And importantly, a number of states, including red Idaho, Kansas and Nebraska, passed initiatives to expand Medicaid, while Democratic governors elected in Maine and Kansas can move forward after their predecessors blocked the expansion.
The skew in our politics away from popular will is growing. It took a massive vote nationwide for the House for Democrats to gain enough seats to win the chamber; the combination of partisan gerrymandering and geographical sorting means that the House does not provide the direct reflection of popular will that the Framers had in mind.
The skew in the Senate is much sharper, as small, homogenous states have far more power. By 2040, 70% of Americans will live in 15 states, meaning 30% will elect 70 of the 100 senators, and they will not reflect broadly the diversity or changes occurring in the country, leading to more disaffection and a sense of illegitimacy.
More ominous is the Electoral College. Based on House results in this election, it is entirely possible that Donald Trump running for reelection could lose the popular vote by 8 or 9 million votes and still win a majority of electoral votes. That would be the third time in six elections where the winner of the popular vote lost the presidency; the first two times, the gap was, respectively, 500,000 and 3 million.
Each time, the sense that voters do not choose their government will grow, creating a genuine crisis of legitimacy.
There are implications for 2020. For Democrats seeking to regain the presidency, there are two main takeaways. One is that the elections gave a boost to several potential candidates. Sherrod Brown’s victory in reddish Ohio, if not impressive, still gives him some traction, and Amy Klobuchar’s very impressive victory in Minnesota, following on her national profile from the Kavanaugh hearings, does the same for her.
And Beto O’Rourke, despite losing to Ted Cruz in Texas, did far better than most anticipated in a state that is still red. He ran an impressive campaign, and built a huge and enthusiastic base of ardent fans and a massive list of donors, small and large. Ironically, if he considers a run for the nomination in 2020, a loss might serve him better than being tied to an unproductive Senate where he would have had a junior, unproductive minority role.
Just as important for Democrats, many high-profile candidates who ran as flat-out progressives did not prevail, while more pragmatic ones did. Democratic Socialist Alexandra Ocasio-Cortez was more the exception than the rule. That means that the Zeitgeist of the party may be more a desire to find a candidate who can win with a broader appeal, not just one who can excite the more ardent base.
For Trump, the implications are mixed. An aggressive Democratic House, getting his tax returns, subpoenaing documents and hauling in witnesses, protecting Mueller and holding investigative and oversight hearings, is a nightmare, as he made clear in his bizarre post-election press conference, where he threatened to investigate his House adversaries and go on a war footing against them. But at the same time, Trump has a foil — one he will try to use to deflect blame for anything that goes wrong.

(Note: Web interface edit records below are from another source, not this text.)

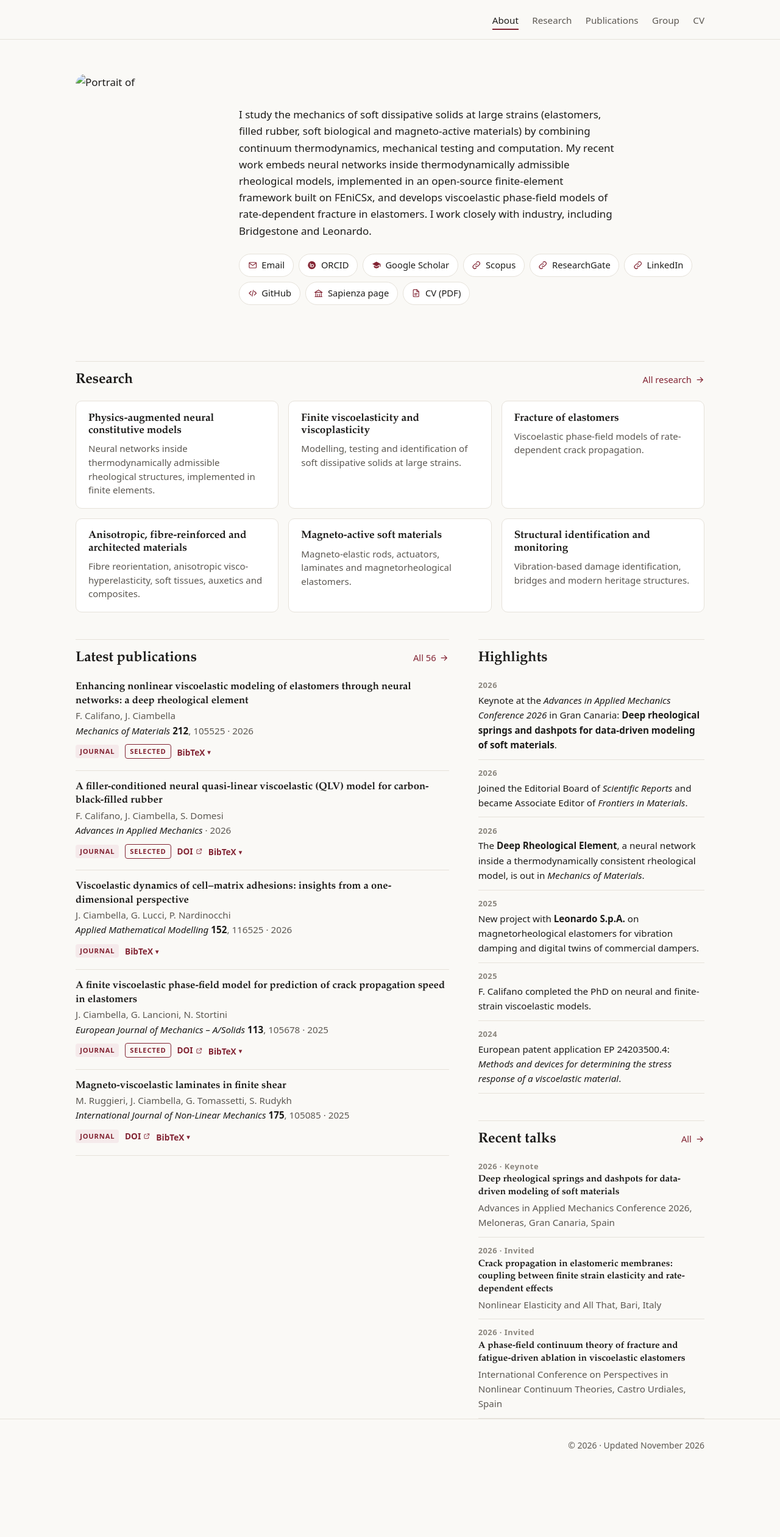
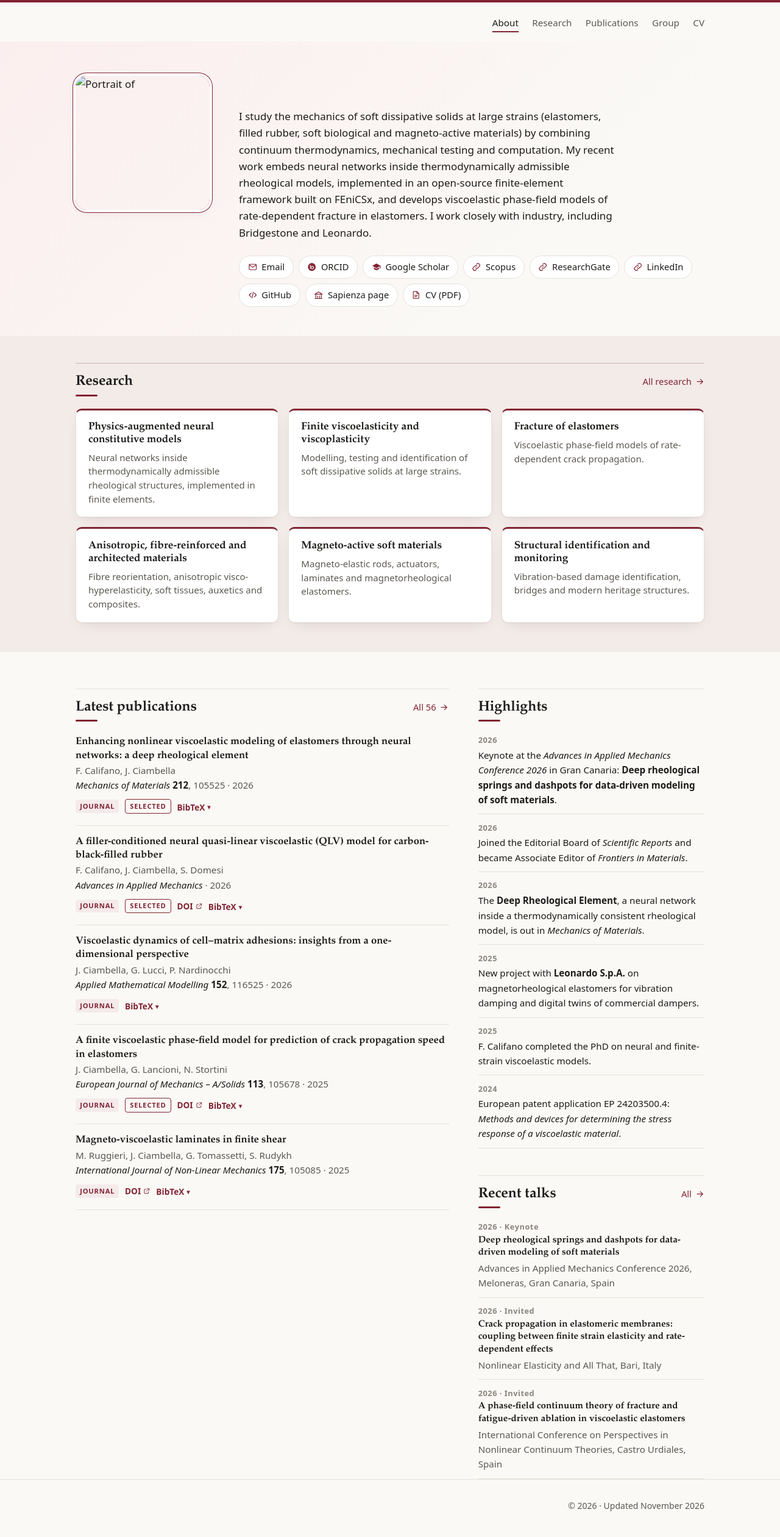
Before and after one commit to jciambella/jciambella.github.com, a Jekyll site: the page built from index.html, in a window 1280 px wide. Shown: the whole page at 61% size. Built offline with Jekyll 4.4.1, drawn with Linux system fonts in a browser that asks for light colours; before the commit the page ends 2421 px from its top, so only the background shows below that.

Commit message:
Add crimson gradient hero, tinted band and card depth
Co-authored-by: copilot-swe-agent[bot] <198982749+Copilot@users.noreply.github.com>

```diff
--- a/assets/css/main.css
+++ b/assets/css/main.css
@@ -9,6 +9,10 @@
   --accent: #822433;          /* Sapienza red */
   --accent-strong: #6a1b29;
   --accent-soft: #f5eaeb;
+  --band: #f3ebe8;
+  --hero-from: #fbeeee;
+  --hero-to: #faf9f6;
+  --shadow: 0 1px 2px rgba(60, 20, 25, .06), 0 8px 24px -12px rgba(60, 20, 25, .18);
   --focus: #2b62c9;
 
   --serif: "Iowan Old Style", "Palatino Linotype", Palatino, "Book Antiqua", "URW Palladio L", Georgia, serif;
@@ -32,6 +36,10 @@
     --accent: #e8949e;
     --accent-strong: #f3b3bb;
     --accent-soft: #2c1d20;
+    --band: #1a1517;
+    --hero-from: #2e1a1f;
+    --hero-to: #131211;
+    --shadow: 0 1px 2px rgba(0, 0, 0, .4), 0 8px 24px -12px rgba(0, 0, 0, .6);
     --focus: #8fb2ff;
     color-scheme: dark;
   }
@@ -48,6 +56,7 @@ body {
   color: var(--text);
   font: 400 1.0625rem/1.6 var(--sans);
   text-rendering: optimizeLegibility;
+  overflow-x: clip;
 }
 
 h1, h2, h3 { font-family: var(--serif); font-weight: 600; line-height: 1.2; margin: 0; letter-spacing: -0.005em; }
@@ -307,6 +316,51 @@ main { padding-bottom: 4rem; }
 .timeline dt { color: var(--faint); font-size: 0.88rem; font-weight: 600; font-variant-numeric: tabular-nums; padding-top: 0.12rem; }
 .timeline dd { margin: 0; }
 
+/* ------------------------------------------------------------------ colour & depth */
+.site-header { border-bottom: 0; border-top: 4px solid var(--accent); box-shadow: 0 1px 0 var(--line); }
+
+.hero, .hero + .block { position: relative; isolation: isolate; }
+.hero::before, .hero + .block::before {
+  content: ""; position: absolute; z-index: -1; top: 0; bottom: 0;
+  left: 50%; width: 100vw; transform: translateX(-50%);
+}
+.hero::before { background: linear-gradient(135deg, var(--hero-from) 0%, var(--hero-to) 70%); }
+.hero + .block { padding-bottom: 3rem; margin-bottom: 1rem; }
+.hero + .block::before { background: var(--band); }
+.hero + .block .block-head { border-top-color: color-mix(in srgb, var(--accent) 25%, var(--line)); }
+
+.portrait img, .monogram { box-shadow: 0 0 0 4px var(--surface), 0 0 0 5px var(--accent), var(--shadow); }
+.hero h1 {
+  background: linear-gradient(90deg, var(--text) 40%, var(--accent));
+  -webkit-background-clip: text; background-clip: text; color: transparent;
+}
+.eyebrow { color: var(--accent); }
+
+.block-head h2 { position: relative; }
+.block-head h2::after {
+  content: ""; display: block; width: 2.25rem; height: 3px; margin-top: 0.4rem;
+  background: var(--accent); border-radius: 2px;
+}
+
+.theme a, .code-list li, .people li { box-shadow: var(--shadow); }
+.theme a { border-top: 3px solid var(--accent); transition: border-color .15s, transform .2s, box-shadow .2s; }
+.theme a:hover, .code-list li:hover, .people li:hover {
+  transform: translateY(-3px);
+  box-shadow: 0 2px 4px rgba(60, 20, 25, .08), 0 16px 32px -12px color-mix(in srgb, var(--accent) 45%, transparent);
+}
+.code-list li, .people li { transition: transform .2s, box-shadow .2s; }
+
+.links a:hover { background: var(--accent); border-color: var(--accent); color: #fff; }
+.links a:hover .icon { color: inherit; }
+@media (prefers-color-scheme: dark) {
+  .links a:hover { color: #1b1a18; }
+}
+.theme-block { border-top-color: color-mix(in srgb, var(--accent) 30%, var(--line)); }
+@media (prefers-reduced-motion: reduce) {
+  .theme a, .code-list li, .people li { transition: none; }
+  .theme a:hover, .code-list li:hover, .people li:hover { transform: none; }
+}
+
 /* ------------------------------------------------------------------ responsive */
 @media (max-width: 880px) {
   .split { grid-template-columns: 1fr; }
@@ -331,5 +385,7 @@ main { padding-bottom: 4rem; }
   :root { --bg: #fff; --surface: #fff; --text: #000; --muted: #333; --faint: #555; --line: #ccc; --accent: #000; }
   .site-header nav, .pub-tools, .pub-actions, .more, .toc, .skip { display: none !important; }
   .block, .theme-block { break-inside: avoid-page; }
+  .hero::before, .hero + .block::before { display: none; }
+  .hero h1 { color: #000; background: none; }
   a { color: inherit; text-decoration: none; }
 }
```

The bottom line: Division remains the defining characteristic of our politics. The good news is that checks and balances are back in some measure; if the Republicans had kept the House and Senate, Trump would have been unleashed in all his nativist, autocratic and corrupt ways. But we are far from having a political system more focused on solving urgent national problems than engaging in tribal warfare.